Other pieces integrate their outward-seeking notions within somewhat more structured frameworks than were generally the case in the '60s. But the soloing is wide open, and the performances--with their refusal to be locked into any specific format, with their willingness to leap from New Orleans to free improvising, with stops in between--have the sort of anything-goes sense of liberation too rare in the '90s and post-'90s retro-bop political correctness.
Trombonist Steve Turre is too young to have participated in the music of the '60s, but his willingness to push the envelope would have made him a valuable participant then. One wonders, for example, how those avant-gardists--continually seeking new instrumental sounds--would have responded to Turre's remarkable excursions on conch shells.
On "T N T: Trombone N Tenor" (* * * , Telarc Jazz), however, Turre omits the conch shells, concentrating instead on his superlative trombone work in association with three ensembles featuring first-rate tenor saxophonists--James Carter, Dewey Redman and David Sanchez. Interestingly, and somewhat surprisingly, it is Redman--who was around in the '60s--who offers the most straight-ahead, lyrical playing. Carter, with the ability to reach into his instrument's outer limits, is relatively subdued until he digs into Ray Charles' "Hallelujah, I Love Her So" to generate a honking, snorting, walk-the-bar tenor saxophone solo straight out of the '50s. His soloing on "Eric the Great" is more gripping, a better example of his capacity--still not fully formed--to be a dominant player on his instrument. And Sanchez, at his best on Turre's original "Puente of Soul," comes up, as always, with consistently inventive solos.

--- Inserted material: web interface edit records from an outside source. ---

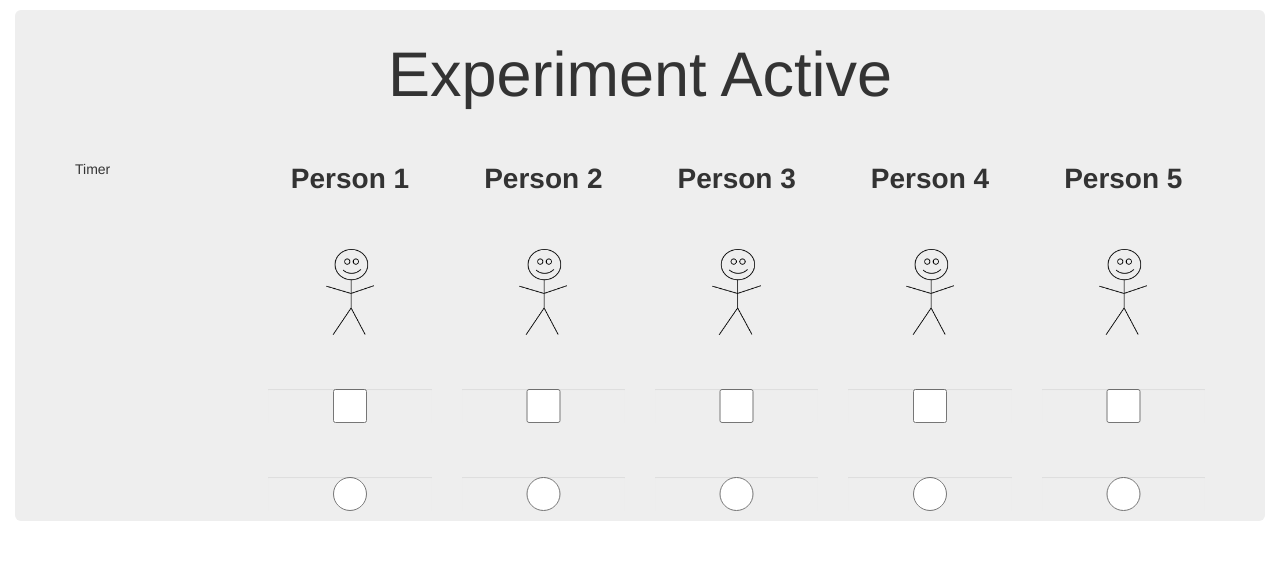
After one commit to Vadman97/StudyTracker, a Flask app: page /experiment/ in a window 1280 px wide. The commit adds this page. Shown: the top 580 px of the page. Run offline with Flask 2, Linux system fonts and the light colour scheme; some libraries are stand-ins or nearby versions.

Commit message:
Reordered templates and adding main window

```diff
--- a/main.py
+++ b/main.py
@@ -18,5 +18,9 @@ def test(name=None):
 def init():
 	return render_template('initialize.html')
 
+@app.route('/experiment/')
+def experiment():
+	return render_template('experiment.html')
+
 if __name__ == '__main__':
     app.run(host='0.0.0.0', debug=True)
--- /dev/null
+++ b/templates/experiment.html
@@ -0,0 +1,30 @@
+{% extends "layout.html" %}
+
+{% block head %}
+<title>Experiment</title>
+{% endblock %}
+
+{% block body %}
+<div class="jumbotron jumbotronPadding">
+	<h1 class="theme-heading">Experiment Active</h1>
+
+	<div class="row">
+		<div class="col-sm-2">
+			Timer
+		</div>
+		{% for i in range(1,6) %}
+		<div class="col-sm-2">
+			<div class="row personLabel">Person {{ i }}</div>
+			<div class="row rowSpacing"><image class="person centeredBlock" src="/static/images/person.png"></div>
+			<div class="row rowSpacing centeredBlock">
+				<input type="checkbox" class="form-control centeredBlock" name="engagement" value="person{{ i }}">
+			</div>
+			<div class="row rowSpacing centeredBlock">
+				<input type="radio" class="form-control centeredBlock" name="tablet" value="person{{ i }}">
+
+			</div>
+		</div>
+		{% endfor %}
+	</div>
+</div>
+{% endblock %}
--- /dev/null
+++ b/templates/layout.html
@@ -0,0 +1,31 @@
+<!doctype html>
+<head>
+	<meta http-equiv="Content-Type" content="text/html; charset=utf-8" />
+	<meta name="format-detection" content="telephone=no"/>
+	<meta name="viewport" content="width=device-width, initial-scale=1">
+	<meta http-equiv="X-UA-Compatible" content="IE=Edge;"/>
+	<link rel="shortcut icon" href=""/>
+
+	<!-- not compressed<link href="/static/bootstrap/css/bootstrap.css" rel="stylesheet"/>-->
+	<!--
+		/static/bootstrap/css/bootstrap.min.css
+		/static/bootstrap/css/bootstrap-theme.min.css
+		/static/css/initTheme.css
+		/static/jquery/jquery-2.2.3.js
+	-->
+
+	<link href="{{ url_for('static', filename='bootstrap/css/bootstrap.min.css') }}" rel="stylesheet">
+	<link href="{{ url_for('static', filename='bootstrap/css/bootstrap-theme.min.css') }}" rel="stylesheet">
+	<link href="{{ url_for('static', filename='css/initTheme.css') }}" rel="stylesheet">
+	<script src="{{ url_for('static', filename='jquery/jquery-2.2.3.js') }}"> </script>
+
+	{% block head %}{% endblock %}
+
+</head>
+
+
+<body role="document">
+	<div class="container-fluid theme-showcase" role="main">
+		{% block body %}{% endblock %}
+    </div>
+</body>
```
Also changed, not shown: templates/initialize.html (+6 -50 lines).
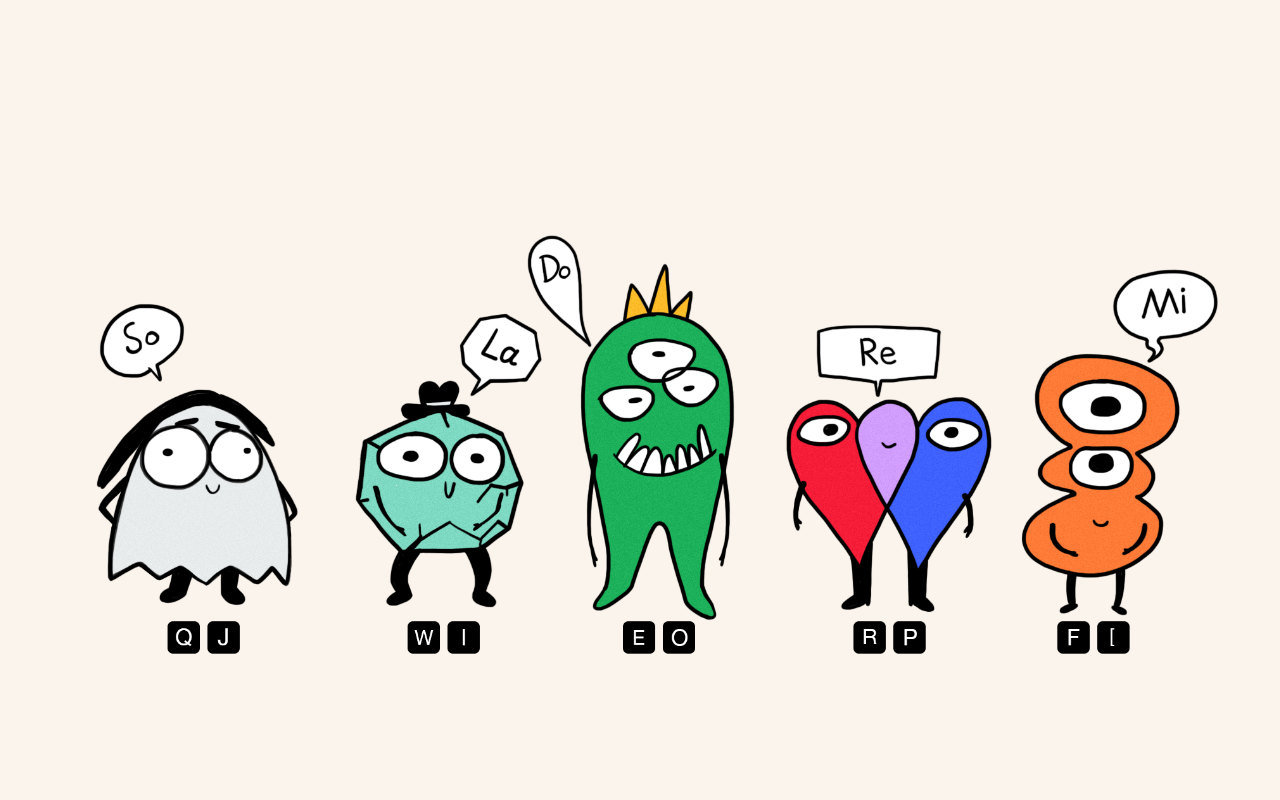
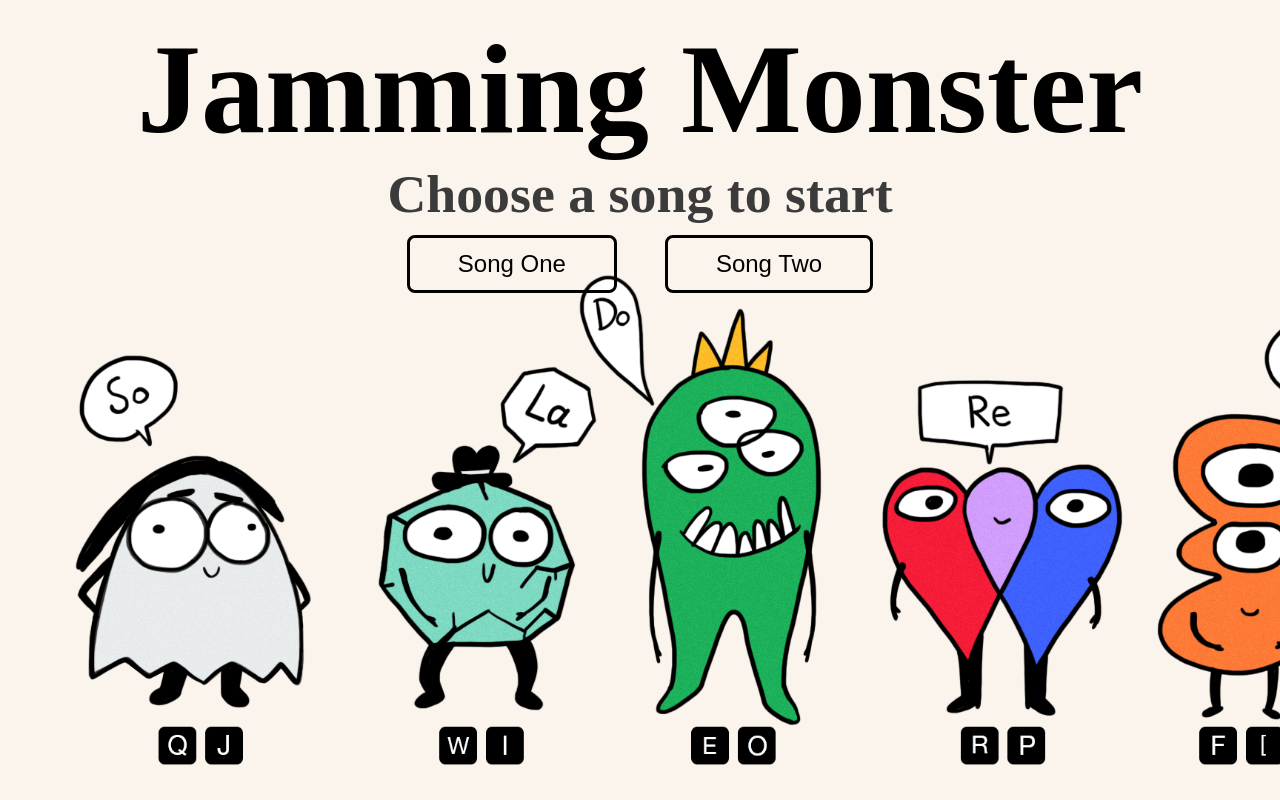
Before and after one commit to dlbia0925/jammingmonster, a React (Create React App) app: page / in a window 1280 px wide. Built offline with nearby package versions, Linux system fonts and the light colour scheme.

Commit message:
Change bg works

```diff
--- a/src/App.css
+++ b/src/App.css
@@ -11,12 +11,43 @@ body {
 }
 
 .firstpage {
-  width: 95%;
+  /* width: 95vw; */
   height: 100vh;
-  background-size: contain;
+  background-size: cover;
   background-repeat: no-repeat;
   display: flex;
   justify-content: center;
-  align-items: center;
-  margin: auto;
+  text-align: center;
+  /* margin: auto; */
 }
+
+.top {
+  padding-top: 16px;
+}
+
+.title {
+  font-family: 'Bungee';
+  font-size: 64px;
+}
+
+.subtitle {
+  font-family: 'DIN Condensed';
+  font-size: 46px;
+  color: #3c3b3b;
+}
+
+.songs {
+  display: flex;
+  flex-direction: row;
+  justify-content: center;
+  column-gap: 48px;
+  padding-top: 10px;
+}
+
+.songone, .songtwo {
+  font-family: Arial, Helvetica, sans-serif;
+  font-size: 24px;
+  border: black solid 3px;
+  border-radius: 8px;
+  padding: 12px 48px;
+}
--- a/src/App.js
+++ b/src/App.js
@@ -30,6 +30,19 @@ function App() {
       backgroundImage: `url(${background})`
     }}>
 
+      <div className='top'>
+        <div className='title'>
+          <h1>Jamming Monster</h1>
+        </div>
+        <div className='subtitle'>
+          <h3>Choose a song to start</h3>
+        </div>
+        <div className='songs'>
+          <div className='songone' onClick={() => handleChooseSong(1)}><p>Song One</p></div>
+          <div className='songtwo' onClick={() => handleChooseSong(2)}><p>Song Two</p></div>
+        </div>
+      </div>
+
     </div>
   );
 }
```
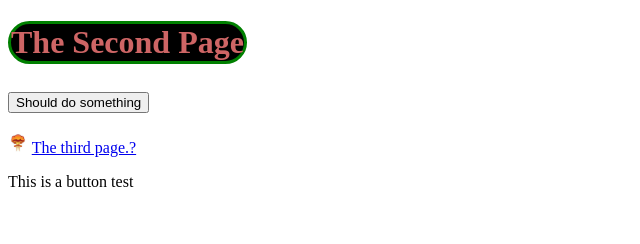
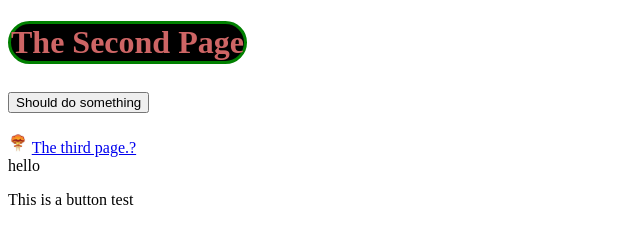
Before and after one commit to danderfer/SammyGulp.github.io, a plain HTML site: page theSecondPage.html in a window 1280 px wide. Shown: the whole page, without its empty margins (0-640 px from the left). Drawn offline with Linux system fonts and the light colour scheme.

Commit message:
Update theSecondPage.html

```diff
--- a/theSecondPage.html
+++ b/theSecondPage.html
@@ -15,11 +15,11 @@
     border: 3px green solid;
     background: black;
 ">The Second Page</h1>
-    <h2> <button onclick="changeText(Count, Thing) ">Should do something</button> </h2>
+    <h2> <button onclick="changeText(getElementById('that').value) ">Should do something</button> </h2>
     <img src="testNuke.jpeg" alt="Describe the image" height="20" width="20">
     <a href="/theThirdPage">The third page.?</a>
-
-  <p id="Count"> This is a button test</p>
+    <div id="that">hello</div>
+  <p id="Content"> This is a button test</p>
 
 </body>
 </html>
```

But Turre is the front man, taking advantage of extended space to reveal a wealth of improvisational ideas, offering convincing evidence that--the novelty of his conch shell playing aside--he belongs among the top trombone players. In addition, his four well-crafted originals in the program are the work of a composer who can write music that is both entertaining and exploratory.
Speaking of trombone players, no one ever did more with the instrument than the late J.J. Johnson. Two current reissues, "The Eminent J.J. Johnson Vol. 1" and "The Eminent J.J. Johnson Vol. 2" (both * * * * , Blue Note), are must-haves for any serious jazz collection. Vol. 1 was Johnson's first session for Blue Note, performing with a now-legendary ensemble that included trumpeter Clifford Brown, tenor saxophonist Jimmy Heath, pianist John Lewis, bassist Percy Heath and drummer Kenny Clarke. The CD reissue includes three additional alternate takes. Vol. 2 gathers Johnson's second and third efforts for Blue Note. Clarke returns, and the other players include Charles Mingus and Paul Chambers alternating on bass, Wynton Kelly and Horace Silver on piano, tenor saxophonist Hank Mobley, and Sabu Martinez on congas. Three alternate takes are included. Both CDs have been newly remastered by Rudy Van Gelder, who engineered the original sessions.